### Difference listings
====

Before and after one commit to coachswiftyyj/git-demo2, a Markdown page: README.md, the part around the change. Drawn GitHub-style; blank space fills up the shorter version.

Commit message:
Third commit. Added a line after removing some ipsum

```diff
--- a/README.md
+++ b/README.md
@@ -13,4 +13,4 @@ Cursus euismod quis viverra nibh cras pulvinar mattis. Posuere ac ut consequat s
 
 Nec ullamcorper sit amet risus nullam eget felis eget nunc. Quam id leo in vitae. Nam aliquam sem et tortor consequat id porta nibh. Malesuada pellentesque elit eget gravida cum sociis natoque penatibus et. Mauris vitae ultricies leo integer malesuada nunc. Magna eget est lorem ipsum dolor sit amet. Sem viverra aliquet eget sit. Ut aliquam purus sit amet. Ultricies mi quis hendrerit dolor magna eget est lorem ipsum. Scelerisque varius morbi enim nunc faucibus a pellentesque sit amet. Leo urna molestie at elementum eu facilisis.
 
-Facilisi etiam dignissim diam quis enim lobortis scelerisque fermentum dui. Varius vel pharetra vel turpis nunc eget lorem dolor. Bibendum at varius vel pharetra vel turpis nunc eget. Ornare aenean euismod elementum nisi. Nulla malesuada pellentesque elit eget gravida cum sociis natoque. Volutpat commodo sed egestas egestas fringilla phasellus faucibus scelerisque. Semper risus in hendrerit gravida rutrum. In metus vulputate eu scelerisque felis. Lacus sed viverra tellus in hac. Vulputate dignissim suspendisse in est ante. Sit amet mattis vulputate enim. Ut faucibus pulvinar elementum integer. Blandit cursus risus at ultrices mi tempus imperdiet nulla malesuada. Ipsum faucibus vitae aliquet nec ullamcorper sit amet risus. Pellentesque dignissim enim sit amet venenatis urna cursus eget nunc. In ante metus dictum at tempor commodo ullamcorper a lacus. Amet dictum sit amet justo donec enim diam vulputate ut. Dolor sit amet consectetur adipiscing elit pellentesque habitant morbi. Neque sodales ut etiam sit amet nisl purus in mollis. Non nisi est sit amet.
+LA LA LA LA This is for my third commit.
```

====

Look for the string "after" in the entries above. Copy every line that has it.

### Result
Before and after one commit to coachswiftyyj/git-demo2, a Markdown page: README.md, the part around the change. Drawn GitHub-style; blank space fills up the shorter version.
Third commit. Added a line after removing some ipsum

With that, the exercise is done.